→ What you will do
Each record here should be printed again exactly; please leave its pictures out.

%%

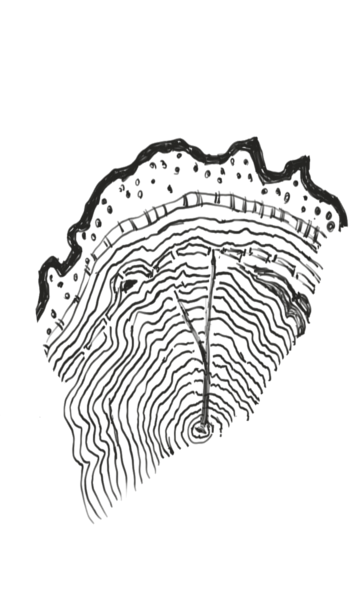
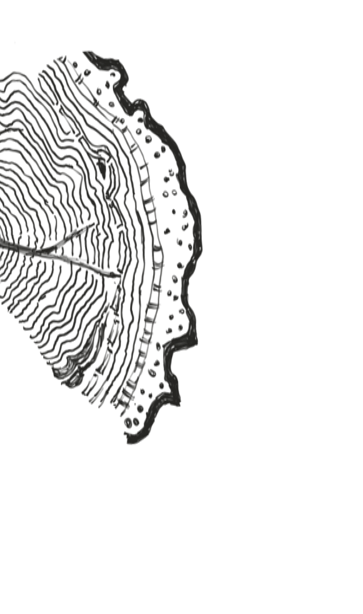
rotate small

Changed region(s): [[0.0, 0.0619, 0.9697, 0.8664]]

diff --git a/myapo.css b/myapo.css
@@ -25,7 +25,7 @@ body {
     color: black;
     font: 75% georgia, sans-serif;
     line-height: 1.88889;
-    background: url("https://devinbayly.github.io/gitbranches.jpg") no-repeat center right fixed;
+    background: url("https://devinbayly.github.io/tree_ringsmall.png")no-repeat center left fixed,url("https://devinbayly.github.io/gitbranches.jpg") no-repeat center right fixed;
 }
 p { 
 	margin-top: 0; 
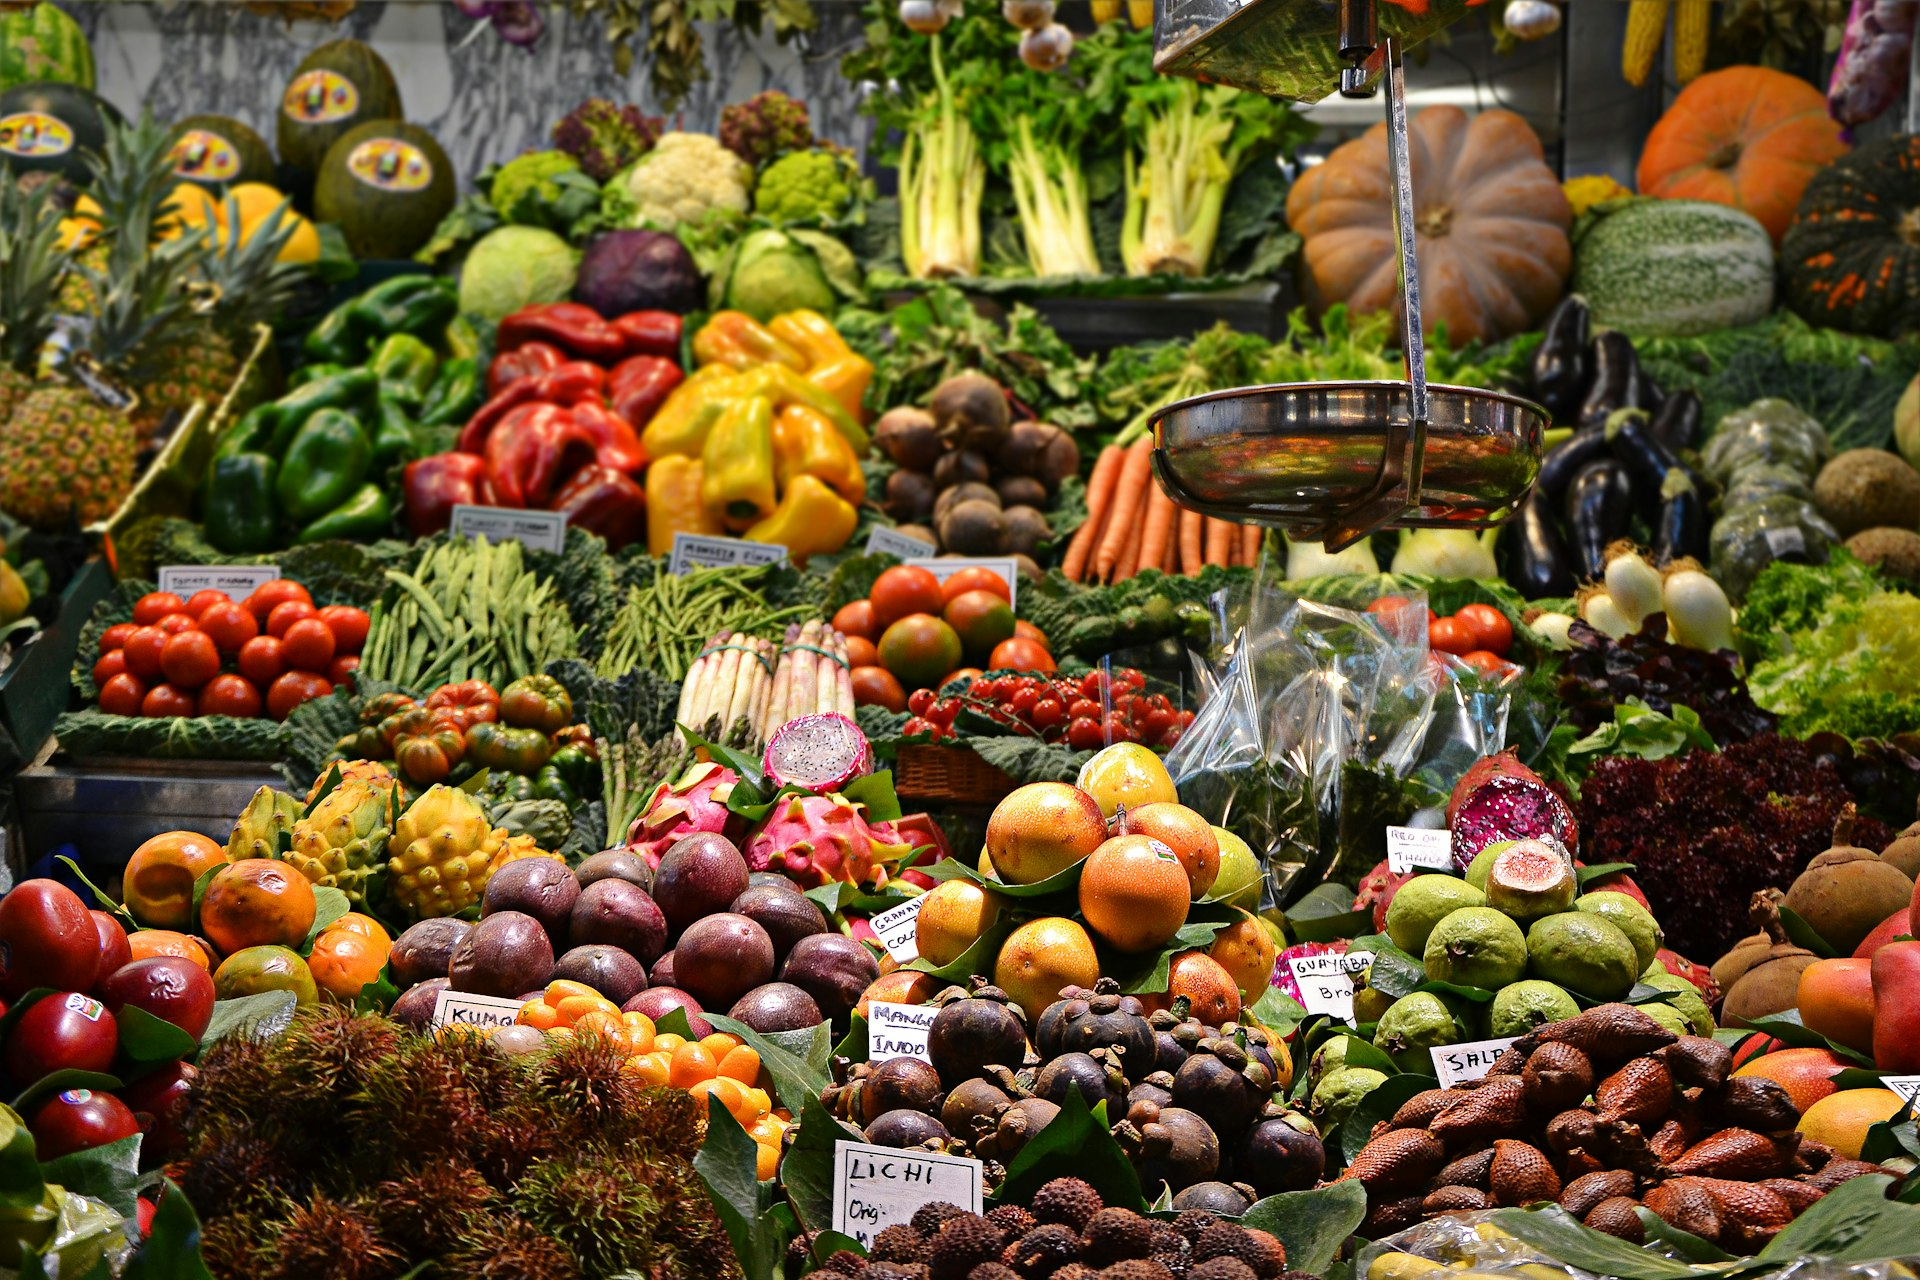
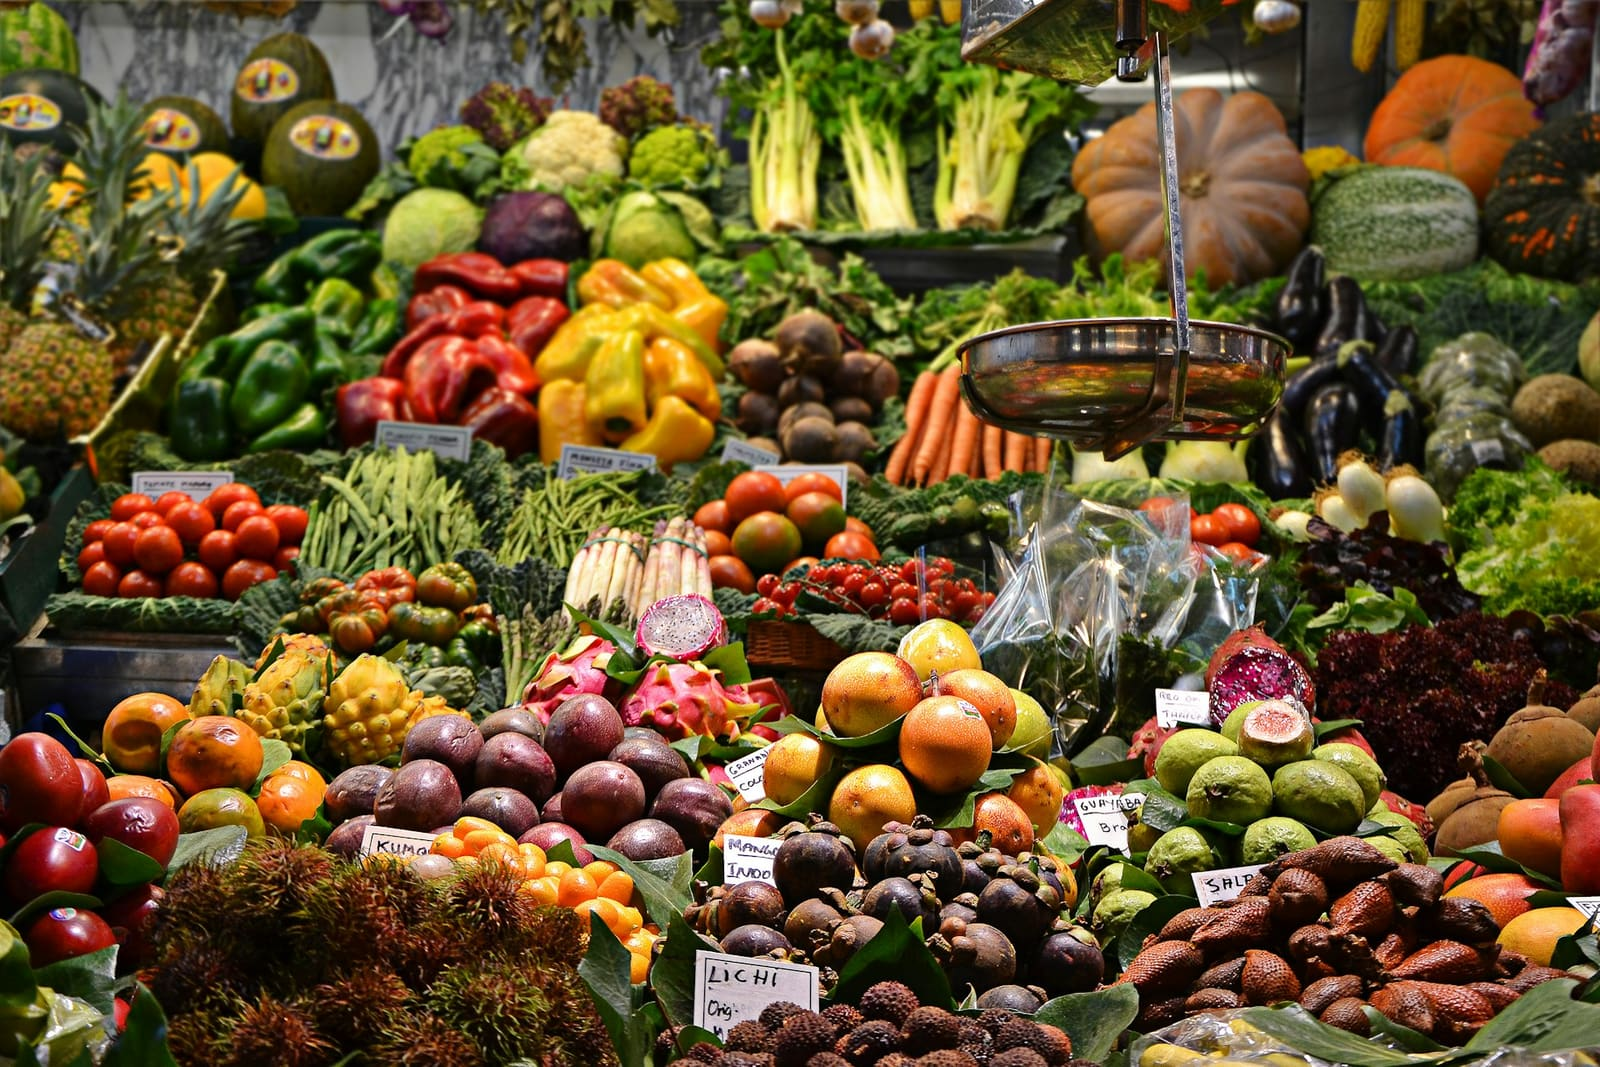
perf(images): hero.jpg 627→322KB + blurDataURL anti-flash mobile
- hero.jpg recompressé via sharp mozjpeg q=78 + resize 1600px (le viewport
  desktop est rarement plus large, et Next/Image fait le resize dynamique
  pour les écrans plus petits)
- legumes.jpg idem 282→195KB
- HeroSection: ajout sizes="100vw" + placeholder="blur" inline 12px
  pour éviter le flash blanc pendant le LCP sur mobile 4G

diff --git a/components/HeroSection.tsx b/components/HeroSection.tsx
@@ -2,6 +2,11 @@ import Image from 'next/image';
 import Link from 'next/link';
 import { Truck, Sparkles } from 'lucide-react';
 
+// Blur low-res 12px généré à partir de hero.jpg via sharp. Évite le flash
+// blanc/gris pendant le chargement LCP sur mobile 4G.
+const HERO_BLUR =
[1 lines of base64/hex data omitted]
+
 export default function HeroSection() {
   return (
     <div className="relative w-full h-[70vh] min-h-[480px] flex items-center justify-center">
@@ -12,6 +17,9 @@ export default function HeroSection() {
         fill
         style={{ objectFit: 'cover' }}
         priority
+        sizes="100vw"
+        placeholder="blur"
+        blurDataURL={HERO_BLUR}
       />
 
       {/* Overlay */}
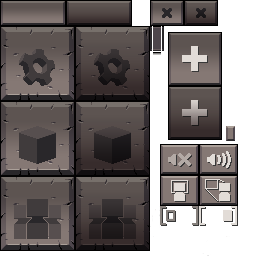
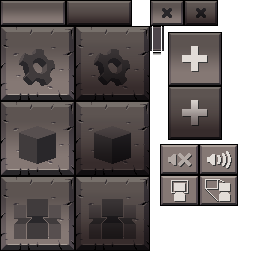
51b44845-d68a-4fc0-be5f-5820a2034e1f

diff --git a/PATCHES.md b/PATCHES.md
@@ -43,6 +43,17 @@ immutable and **1:1 with https://github.com/SSMG64/PocketEdition/tree/main/handh
 which has an `#if defined(STANDALONE_SERVER) || defined(__EMSCRIPTEN__)`
 guard for browser adaptation — the only deviation from upstream).
 
+**Asset verification:** All 46 game assets (terrain.png, gui/*.png, mob/*.png,
+lang/en_US.lang, etc.) are **1:1 byte-identical** with the original MCPE 0.6.1
+APK (armv7 build, `Minecraft - Pocket Edition 0.6.1 (30006010)`, dated
+2013-01-31). Verified via MD5 comparison:
+- Source APK: archive.org `mcpe-apk/Minecraft - Pocket Edition/Full/0.6.1 (X0006010)/...armv7.apk`
+- Binary: `lib/armeabi-v7a/libminecraftpe.so` (8.2 MB, ARM EABI5, stripped)
+- Symbols: 10,627 C++ mangled symbols matching SSMG64 source classes
+  (`AppPlatform::*`, `Multitouch::*`, `Inventory::*`, etc.)
+- Assets: 45/45 match MD5, 0 mismatch (after replacing touchgui.png and
+  en_US.lang with APK versions for exact parity)
+
 **Build:** Recompiled with emsdk 2.0.34 (the version that produces correct
 rendering codegen). Key changes in `wasm/`:
 - `main_emscripten.cpp` — added `multitouch_feed` export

%%

→ Answer section
rotate small

Changed region(s): [[0.0, 0.0619, 0.9697, 0.8664]]

diff --git a/myapo.css b/myapo.css
@@ -25,7 +25,7 @@ body {
     color: black;
     font: 75% georgia, sans-serif;
     line-height: 1.88889;
-    background: url("https://devinbayly.github.io/gitbranches.jpg") no-repeat center right fixed;
+    background: url("https://devinbayly.github.io/tree_ringsmall.png")no-repeat center left fixed,url("https://devinbayly.github.io/gitbranches.jpg") no-repeat center right fixed;
 }
 p { 
 	margin-top: 0; 
perf(images): hero.jpg 627→322KB + blurDataURL anti-flash mobile
- hero.jpg recompressé via sharp mozjpeg q=78 + resize 1600px (le viewport
  desktop est rarement plus large, et Next/Image fait le resize dynamique
  pour les écrans plus petits)
- legumes.jpg idem 282→195KB
- HeroSection: ajout sizes="100vw" + placeholder="blur" inline 12px
  pour éviter le flash blanc pendant le LCP sur mobile 4G

diff --git a/components/HeroSection.tsx b/components/HeroSection.tsx
@@ -2,6 +2,11 @@ import Image from 'next/image';
 import Link from 'next/link';
 import { Truck, Sparkles } from 'lucide-react';
 
+// Blur low-res 12px généré à partir de hero.jpg via sharp. Évite le flash
+// blanc/gris pendant le chargement LCP sur mobile 4G.
+const HERO_BLUR =
[1 lines of base64/hex data omitted]
+
 export default function HeroSection() {
   return (
     <div className="relative w-full h-[70vh] min-h-[480px] flex items-center justify-center">
@@ -12,6 +17,9 @@ export default function HeroSection() {
         fill
         style={{ objectFit: 'cover' }}
         priority
+        sizes="100vw"
+        placeholder="blur"
+        blurDataURL={HERO_BLUR}
       />
 
       {/* Overlay */}
51b44845-d68a-4fc0-be5f-5820a2034e1f

diff --git a/PATCHES.md b/PATCHES.md
@@ -43,6 +43,17 @@ immutable and **1:1 with https://github.com/SSMG64/PocketEdition/tree/main/handh
 which has an `#if defined(STANDALONE_SERVER) || defined(__EMSCRIPTEN__)`
 guard for browser adaptation — the only deviation from upstream).
 
+**Asset verification:** All 46 game assets (terrain.png, gui/*.png, mob/*.png,
+lang/en_US.lang, etc.) are **1:1 byte-identical** with the original MCPE 0.6.1
+APK (armv7 build, `Minecraft - Pocket Edition 0.6.1 (30006010)`, dated
+2013-01-31). Verified via MD5 comparison:
+- Source APK: archive.org `mcpe-apk/Minecraft - Pocket Edition/Full/0.6.1 (X0006010)/...armv7.apk`
+- Binary: `lib/armeabi-v7a/libminecraftpe.so` (8.2 MB, ARM EABI5, stripped)
+- Symbols: 10,627 C++ mangled symbols matching SSMG64 source classes
+  (`AppPlatform::*`, `Multitouch::*`, `Inventory::*`, etc.)
+- Assets: 45/45 match MD5, 0 mismatch (after replacing touchgui.png and
+  en_US.lang with APK versions for exact parity)
+
 **Build:** Recompiled with emsdk 2.0.34 (the version that produces correct
 rendering codegen). Key changes in `wasm/`:
 - `main_emscripten.cpp` — added `multitouch_feed` export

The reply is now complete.